(Modification records)
#####

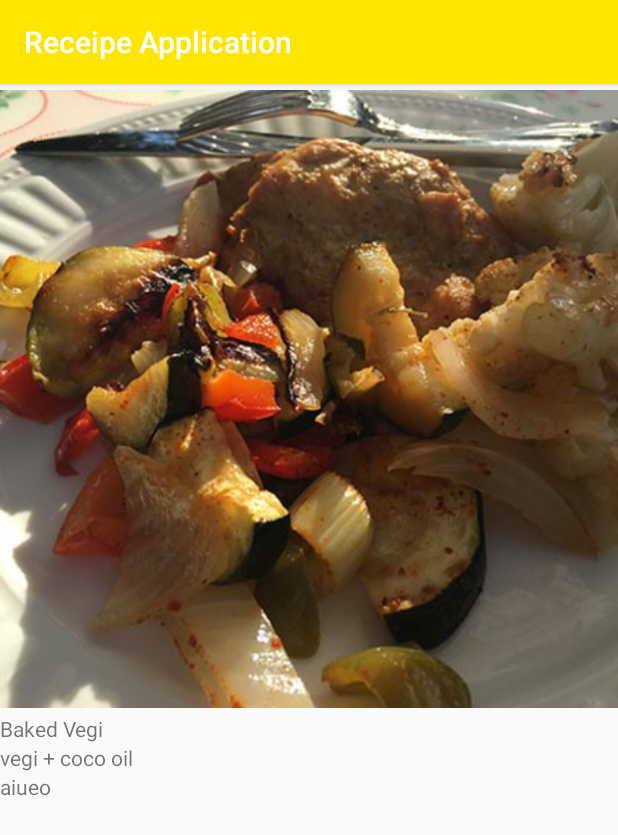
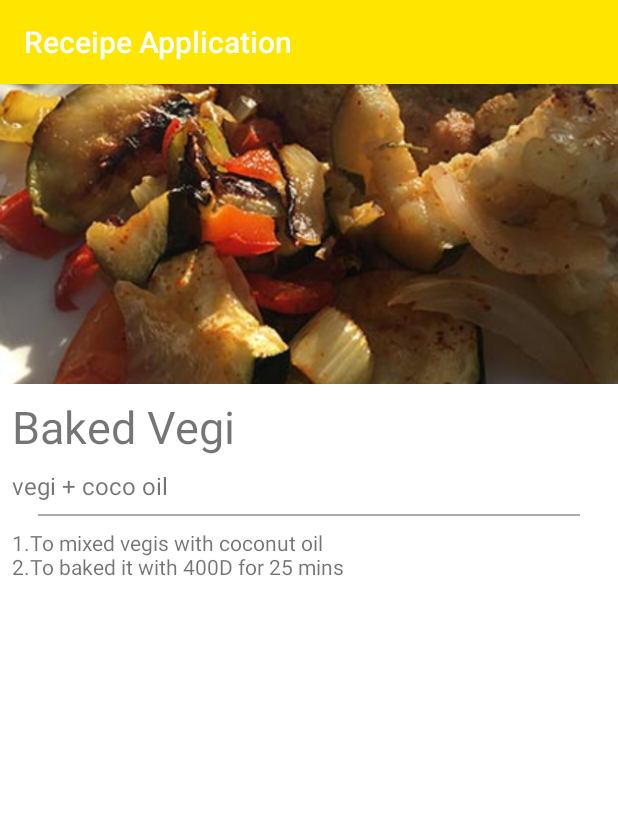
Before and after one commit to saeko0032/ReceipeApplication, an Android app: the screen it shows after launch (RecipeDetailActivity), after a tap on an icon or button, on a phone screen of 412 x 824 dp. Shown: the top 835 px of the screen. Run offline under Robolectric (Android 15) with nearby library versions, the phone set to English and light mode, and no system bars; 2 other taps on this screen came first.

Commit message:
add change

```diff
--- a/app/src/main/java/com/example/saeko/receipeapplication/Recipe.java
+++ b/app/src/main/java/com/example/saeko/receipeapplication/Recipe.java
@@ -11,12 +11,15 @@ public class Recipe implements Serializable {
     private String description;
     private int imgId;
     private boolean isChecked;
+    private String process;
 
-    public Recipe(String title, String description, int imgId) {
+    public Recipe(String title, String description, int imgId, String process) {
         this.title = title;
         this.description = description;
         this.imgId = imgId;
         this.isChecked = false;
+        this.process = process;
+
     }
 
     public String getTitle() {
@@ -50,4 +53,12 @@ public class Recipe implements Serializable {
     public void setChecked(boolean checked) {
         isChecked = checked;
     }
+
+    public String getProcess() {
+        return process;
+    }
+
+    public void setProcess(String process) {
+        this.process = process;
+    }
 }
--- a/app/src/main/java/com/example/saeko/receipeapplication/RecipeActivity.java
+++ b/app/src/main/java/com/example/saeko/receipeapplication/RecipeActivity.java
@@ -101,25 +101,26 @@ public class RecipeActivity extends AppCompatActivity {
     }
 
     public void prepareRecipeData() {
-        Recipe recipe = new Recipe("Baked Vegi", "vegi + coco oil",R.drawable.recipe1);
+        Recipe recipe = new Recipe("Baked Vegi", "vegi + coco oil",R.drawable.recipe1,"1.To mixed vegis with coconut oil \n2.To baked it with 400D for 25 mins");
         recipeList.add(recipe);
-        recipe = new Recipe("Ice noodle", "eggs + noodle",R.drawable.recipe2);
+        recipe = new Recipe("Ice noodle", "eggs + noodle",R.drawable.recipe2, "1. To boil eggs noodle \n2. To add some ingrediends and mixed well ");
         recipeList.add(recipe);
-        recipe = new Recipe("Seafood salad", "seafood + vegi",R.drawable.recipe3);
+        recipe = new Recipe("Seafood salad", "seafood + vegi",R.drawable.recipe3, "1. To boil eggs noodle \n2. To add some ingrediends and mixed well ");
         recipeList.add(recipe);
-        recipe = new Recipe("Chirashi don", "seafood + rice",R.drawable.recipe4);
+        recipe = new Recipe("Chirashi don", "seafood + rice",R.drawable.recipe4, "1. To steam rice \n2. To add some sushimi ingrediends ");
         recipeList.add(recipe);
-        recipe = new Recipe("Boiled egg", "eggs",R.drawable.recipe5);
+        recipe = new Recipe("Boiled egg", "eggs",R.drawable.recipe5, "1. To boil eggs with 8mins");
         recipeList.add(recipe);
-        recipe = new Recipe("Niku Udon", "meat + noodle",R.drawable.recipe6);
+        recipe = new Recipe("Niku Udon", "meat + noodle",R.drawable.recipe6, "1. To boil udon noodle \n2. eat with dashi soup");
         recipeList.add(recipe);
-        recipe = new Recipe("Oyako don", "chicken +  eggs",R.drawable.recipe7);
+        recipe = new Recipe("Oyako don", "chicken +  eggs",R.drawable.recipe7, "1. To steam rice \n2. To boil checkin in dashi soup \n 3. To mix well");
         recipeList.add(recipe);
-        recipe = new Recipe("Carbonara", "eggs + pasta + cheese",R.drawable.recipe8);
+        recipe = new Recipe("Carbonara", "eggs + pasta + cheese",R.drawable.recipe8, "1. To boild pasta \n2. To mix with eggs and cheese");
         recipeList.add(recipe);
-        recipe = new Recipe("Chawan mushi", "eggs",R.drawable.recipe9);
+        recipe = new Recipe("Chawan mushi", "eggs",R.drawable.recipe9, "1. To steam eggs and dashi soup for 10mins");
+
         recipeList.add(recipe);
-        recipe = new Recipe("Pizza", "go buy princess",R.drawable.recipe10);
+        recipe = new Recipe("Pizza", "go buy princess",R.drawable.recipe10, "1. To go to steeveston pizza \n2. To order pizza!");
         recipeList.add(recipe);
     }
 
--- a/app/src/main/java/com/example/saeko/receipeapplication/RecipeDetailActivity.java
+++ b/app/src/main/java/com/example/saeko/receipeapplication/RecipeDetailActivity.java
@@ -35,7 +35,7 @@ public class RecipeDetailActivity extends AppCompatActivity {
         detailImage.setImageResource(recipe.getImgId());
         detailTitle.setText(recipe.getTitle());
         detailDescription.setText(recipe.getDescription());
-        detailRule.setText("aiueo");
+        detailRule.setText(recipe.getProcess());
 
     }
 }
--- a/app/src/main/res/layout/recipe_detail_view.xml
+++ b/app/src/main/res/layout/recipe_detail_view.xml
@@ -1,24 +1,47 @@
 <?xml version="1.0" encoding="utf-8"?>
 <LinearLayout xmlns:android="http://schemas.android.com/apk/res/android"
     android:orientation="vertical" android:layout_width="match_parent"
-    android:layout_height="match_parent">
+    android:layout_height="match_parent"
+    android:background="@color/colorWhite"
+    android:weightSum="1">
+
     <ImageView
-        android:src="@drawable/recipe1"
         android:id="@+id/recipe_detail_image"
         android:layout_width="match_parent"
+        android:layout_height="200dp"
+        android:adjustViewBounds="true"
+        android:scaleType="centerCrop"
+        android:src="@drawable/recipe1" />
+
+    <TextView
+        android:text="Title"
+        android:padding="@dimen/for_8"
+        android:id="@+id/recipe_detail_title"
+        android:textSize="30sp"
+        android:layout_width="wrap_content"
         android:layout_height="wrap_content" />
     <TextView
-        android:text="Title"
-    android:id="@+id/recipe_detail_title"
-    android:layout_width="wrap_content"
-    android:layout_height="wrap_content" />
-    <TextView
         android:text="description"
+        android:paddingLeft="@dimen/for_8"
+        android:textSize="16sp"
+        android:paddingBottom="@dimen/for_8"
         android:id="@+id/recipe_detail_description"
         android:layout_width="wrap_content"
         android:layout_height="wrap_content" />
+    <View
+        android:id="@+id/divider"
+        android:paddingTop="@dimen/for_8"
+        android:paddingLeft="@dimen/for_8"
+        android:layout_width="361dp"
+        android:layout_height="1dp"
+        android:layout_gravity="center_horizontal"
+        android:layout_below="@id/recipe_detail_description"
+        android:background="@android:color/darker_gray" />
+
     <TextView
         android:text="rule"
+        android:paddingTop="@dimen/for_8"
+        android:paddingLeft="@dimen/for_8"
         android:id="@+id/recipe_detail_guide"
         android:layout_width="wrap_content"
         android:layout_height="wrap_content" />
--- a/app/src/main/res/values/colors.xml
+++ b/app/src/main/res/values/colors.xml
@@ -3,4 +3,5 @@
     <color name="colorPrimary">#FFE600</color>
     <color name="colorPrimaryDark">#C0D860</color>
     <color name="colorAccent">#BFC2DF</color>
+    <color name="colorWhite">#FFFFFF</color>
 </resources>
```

#####

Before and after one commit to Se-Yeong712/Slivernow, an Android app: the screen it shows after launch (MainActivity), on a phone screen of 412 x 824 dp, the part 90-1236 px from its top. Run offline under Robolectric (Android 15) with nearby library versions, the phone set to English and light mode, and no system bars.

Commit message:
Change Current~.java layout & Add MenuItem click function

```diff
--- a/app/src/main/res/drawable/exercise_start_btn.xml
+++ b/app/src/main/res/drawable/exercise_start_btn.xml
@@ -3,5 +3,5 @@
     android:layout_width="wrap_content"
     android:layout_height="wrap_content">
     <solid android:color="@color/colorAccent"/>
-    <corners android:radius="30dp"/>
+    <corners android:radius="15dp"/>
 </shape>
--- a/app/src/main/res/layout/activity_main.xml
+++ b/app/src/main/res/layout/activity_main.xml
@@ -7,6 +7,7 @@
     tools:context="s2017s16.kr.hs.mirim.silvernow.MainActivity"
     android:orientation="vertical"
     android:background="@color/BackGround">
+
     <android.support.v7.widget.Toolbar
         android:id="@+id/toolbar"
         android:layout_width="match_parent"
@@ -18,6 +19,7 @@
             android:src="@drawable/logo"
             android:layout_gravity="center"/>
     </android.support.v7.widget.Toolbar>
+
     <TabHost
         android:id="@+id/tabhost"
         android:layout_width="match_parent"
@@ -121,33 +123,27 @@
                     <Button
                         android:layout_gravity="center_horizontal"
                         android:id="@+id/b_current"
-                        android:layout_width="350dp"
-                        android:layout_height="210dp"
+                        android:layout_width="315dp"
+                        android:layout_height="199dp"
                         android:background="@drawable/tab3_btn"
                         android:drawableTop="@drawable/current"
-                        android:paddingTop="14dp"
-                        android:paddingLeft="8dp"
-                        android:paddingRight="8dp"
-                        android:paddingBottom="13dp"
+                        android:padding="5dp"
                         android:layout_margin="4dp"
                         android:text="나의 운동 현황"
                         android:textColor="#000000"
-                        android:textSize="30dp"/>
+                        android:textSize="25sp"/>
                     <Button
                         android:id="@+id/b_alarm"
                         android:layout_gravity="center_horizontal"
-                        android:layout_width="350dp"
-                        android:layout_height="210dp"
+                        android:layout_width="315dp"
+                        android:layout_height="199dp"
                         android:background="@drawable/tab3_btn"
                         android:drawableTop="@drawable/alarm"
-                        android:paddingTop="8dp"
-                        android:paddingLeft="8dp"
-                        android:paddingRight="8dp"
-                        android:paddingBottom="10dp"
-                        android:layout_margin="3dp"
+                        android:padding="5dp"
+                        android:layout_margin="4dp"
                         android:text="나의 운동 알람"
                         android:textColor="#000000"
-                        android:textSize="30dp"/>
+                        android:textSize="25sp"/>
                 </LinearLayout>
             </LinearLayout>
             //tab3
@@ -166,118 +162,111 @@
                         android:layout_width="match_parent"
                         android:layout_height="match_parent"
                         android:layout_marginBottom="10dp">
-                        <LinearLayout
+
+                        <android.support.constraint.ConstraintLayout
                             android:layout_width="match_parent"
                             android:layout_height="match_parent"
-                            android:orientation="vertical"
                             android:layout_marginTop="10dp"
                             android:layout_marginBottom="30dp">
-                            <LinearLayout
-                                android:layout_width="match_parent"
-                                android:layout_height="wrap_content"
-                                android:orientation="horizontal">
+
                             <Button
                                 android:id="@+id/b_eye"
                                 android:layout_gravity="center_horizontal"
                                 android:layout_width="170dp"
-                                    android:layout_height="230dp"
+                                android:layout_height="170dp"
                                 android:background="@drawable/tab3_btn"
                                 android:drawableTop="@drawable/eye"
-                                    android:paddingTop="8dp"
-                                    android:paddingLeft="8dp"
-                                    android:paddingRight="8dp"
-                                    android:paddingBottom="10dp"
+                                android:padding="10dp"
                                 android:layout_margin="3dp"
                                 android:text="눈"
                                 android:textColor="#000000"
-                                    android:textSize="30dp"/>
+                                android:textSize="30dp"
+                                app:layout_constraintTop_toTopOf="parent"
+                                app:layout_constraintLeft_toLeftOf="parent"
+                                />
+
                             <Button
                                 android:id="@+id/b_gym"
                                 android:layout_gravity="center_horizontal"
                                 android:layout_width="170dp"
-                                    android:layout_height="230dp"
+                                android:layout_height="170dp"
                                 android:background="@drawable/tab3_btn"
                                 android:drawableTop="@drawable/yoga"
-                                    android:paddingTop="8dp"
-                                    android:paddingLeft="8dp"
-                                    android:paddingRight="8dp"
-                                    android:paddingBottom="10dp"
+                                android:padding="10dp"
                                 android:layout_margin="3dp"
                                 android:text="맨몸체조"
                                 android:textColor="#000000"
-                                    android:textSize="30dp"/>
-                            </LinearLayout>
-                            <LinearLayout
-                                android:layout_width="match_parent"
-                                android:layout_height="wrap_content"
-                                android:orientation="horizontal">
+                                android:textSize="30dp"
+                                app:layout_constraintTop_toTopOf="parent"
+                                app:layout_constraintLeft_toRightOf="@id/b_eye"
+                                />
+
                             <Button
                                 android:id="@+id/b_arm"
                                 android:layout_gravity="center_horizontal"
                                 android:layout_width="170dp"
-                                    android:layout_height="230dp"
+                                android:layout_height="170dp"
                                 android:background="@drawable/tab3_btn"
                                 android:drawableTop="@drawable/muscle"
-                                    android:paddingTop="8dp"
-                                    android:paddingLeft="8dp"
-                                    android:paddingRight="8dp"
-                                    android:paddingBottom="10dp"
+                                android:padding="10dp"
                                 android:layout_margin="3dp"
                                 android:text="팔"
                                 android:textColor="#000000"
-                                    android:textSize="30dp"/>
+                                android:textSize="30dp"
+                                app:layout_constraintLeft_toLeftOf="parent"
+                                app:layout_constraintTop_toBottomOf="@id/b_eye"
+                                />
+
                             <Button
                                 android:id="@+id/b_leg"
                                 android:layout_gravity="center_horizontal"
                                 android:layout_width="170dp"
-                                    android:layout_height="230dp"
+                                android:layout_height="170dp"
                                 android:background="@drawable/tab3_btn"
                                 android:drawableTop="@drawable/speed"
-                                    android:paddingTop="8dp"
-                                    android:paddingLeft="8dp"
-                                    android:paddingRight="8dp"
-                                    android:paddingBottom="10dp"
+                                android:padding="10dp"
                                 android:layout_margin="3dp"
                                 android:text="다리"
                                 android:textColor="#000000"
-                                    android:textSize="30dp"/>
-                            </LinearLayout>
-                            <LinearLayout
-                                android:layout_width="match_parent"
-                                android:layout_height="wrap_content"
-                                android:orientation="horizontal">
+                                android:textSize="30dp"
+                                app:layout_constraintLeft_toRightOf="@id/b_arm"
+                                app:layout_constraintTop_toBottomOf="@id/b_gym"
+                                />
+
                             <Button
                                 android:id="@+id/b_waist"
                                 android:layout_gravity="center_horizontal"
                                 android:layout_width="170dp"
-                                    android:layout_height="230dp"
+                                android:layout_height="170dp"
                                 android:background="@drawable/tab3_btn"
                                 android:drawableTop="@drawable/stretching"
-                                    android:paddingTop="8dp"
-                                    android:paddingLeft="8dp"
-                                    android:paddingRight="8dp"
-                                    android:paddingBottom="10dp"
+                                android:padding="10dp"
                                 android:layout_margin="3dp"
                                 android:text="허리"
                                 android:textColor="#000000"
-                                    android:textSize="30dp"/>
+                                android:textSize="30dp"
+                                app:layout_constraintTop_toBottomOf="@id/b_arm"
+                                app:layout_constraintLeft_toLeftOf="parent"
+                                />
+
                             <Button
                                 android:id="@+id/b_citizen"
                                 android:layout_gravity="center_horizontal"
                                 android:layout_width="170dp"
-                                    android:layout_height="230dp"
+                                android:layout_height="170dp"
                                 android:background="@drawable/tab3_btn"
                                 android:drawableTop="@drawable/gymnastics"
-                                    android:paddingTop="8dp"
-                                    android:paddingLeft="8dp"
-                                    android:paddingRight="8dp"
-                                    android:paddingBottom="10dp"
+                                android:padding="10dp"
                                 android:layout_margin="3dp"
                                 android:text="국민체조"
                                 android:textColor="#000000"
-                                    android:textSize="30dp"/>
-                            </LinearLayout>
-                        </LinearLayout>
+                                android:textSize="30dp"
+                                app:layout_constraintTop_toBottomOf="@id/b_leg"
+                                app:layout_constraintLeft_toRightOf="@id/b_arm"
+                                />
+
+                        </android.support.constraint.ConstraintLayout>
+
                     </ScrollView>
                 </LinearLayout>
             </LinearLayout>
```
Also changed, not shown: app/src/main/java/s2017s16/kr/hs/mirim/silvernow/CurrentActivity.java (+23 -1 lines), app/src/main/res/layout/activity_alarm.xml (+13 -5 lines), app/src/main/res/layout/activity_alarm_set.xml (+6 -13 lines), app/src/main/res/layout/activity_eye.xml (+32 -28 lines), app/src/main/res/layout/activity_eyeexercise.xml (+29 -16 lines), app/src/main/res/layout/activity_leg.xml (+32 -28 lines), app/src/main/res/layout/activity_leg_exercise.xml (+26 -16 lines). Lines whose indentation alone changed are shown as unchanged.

#####

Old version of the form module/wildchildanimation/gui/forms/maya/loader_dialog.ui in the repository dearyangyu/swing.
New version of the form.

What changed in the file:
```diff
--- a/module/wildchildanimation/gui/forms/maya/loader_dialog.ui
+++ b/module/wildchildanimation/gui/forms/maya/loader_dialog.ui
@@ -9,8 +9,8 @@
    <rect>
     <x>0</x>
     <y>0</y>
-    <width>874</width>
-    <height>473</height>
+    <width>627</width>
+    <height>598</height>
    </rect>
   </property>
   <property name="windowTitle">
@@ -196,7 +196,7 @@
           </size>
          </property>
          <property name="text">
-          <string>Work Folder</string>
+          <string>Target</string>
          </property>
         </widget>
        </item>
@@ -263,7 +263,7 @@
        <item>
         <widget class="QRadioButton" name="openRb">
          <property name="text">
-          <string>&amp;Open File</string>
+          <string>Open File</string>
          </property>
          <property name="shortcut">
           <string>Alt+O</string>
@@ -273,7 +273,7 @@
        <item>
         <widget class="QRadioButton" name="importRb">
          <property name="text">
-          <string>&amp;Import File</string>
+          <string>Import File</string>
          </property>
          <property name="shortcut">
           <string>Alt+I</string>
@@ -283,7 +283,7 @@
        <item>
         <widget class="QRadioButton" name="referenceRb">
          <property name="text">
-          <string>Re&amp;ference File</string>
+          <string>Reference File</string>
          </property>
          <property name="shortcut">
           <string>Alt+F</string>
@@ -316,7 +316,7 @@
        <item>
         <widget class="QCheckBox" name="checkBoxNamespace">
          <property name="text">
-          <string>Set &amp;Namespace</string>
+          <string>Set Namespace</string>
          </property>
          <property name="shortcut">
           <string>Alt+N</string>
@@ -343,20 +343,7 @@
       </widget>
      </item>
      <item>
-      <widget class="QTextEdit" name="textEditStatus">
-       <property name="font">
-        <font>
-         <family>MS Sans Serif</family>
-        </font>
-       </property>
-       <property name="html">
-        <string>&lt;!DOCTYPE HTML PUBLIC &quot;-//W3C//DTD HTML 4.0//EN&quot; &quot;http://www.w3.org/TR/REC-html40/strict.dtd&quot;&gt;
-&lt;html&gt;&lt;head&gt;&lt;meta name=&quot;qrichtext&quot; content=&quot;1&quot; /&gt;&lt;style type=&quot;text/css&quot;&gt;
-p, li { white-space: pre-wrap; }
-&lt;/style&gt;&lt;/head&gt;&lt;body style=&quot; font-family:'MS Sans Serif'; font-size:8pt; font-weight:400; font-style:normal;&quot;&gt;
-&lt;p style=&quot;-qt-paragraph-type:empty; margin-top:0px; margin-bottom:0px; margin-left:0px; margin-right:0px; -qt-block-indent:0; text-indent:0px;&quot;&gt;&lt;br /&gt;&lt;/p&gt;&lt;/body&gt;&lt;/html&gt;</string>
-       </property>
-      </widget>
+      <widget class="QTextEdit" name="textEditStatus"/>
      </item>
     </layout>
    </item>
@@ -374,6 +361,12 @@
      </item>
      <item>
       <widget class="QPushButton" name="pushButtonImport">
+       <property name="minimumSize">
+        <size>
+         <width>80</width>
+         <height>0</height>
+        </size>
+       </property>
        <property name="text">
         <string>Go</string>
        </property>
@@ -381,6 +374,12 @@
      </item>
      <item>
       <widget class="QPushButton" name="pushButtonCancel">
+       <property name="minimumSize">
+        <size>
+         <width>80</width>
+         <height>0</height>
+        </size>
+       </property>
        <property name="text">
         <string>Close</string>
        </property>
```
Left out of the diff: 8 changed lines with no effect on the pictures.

#####

**Task goal**
The required answer is a single number: how many lines above hold the string "example".

**Response box**
6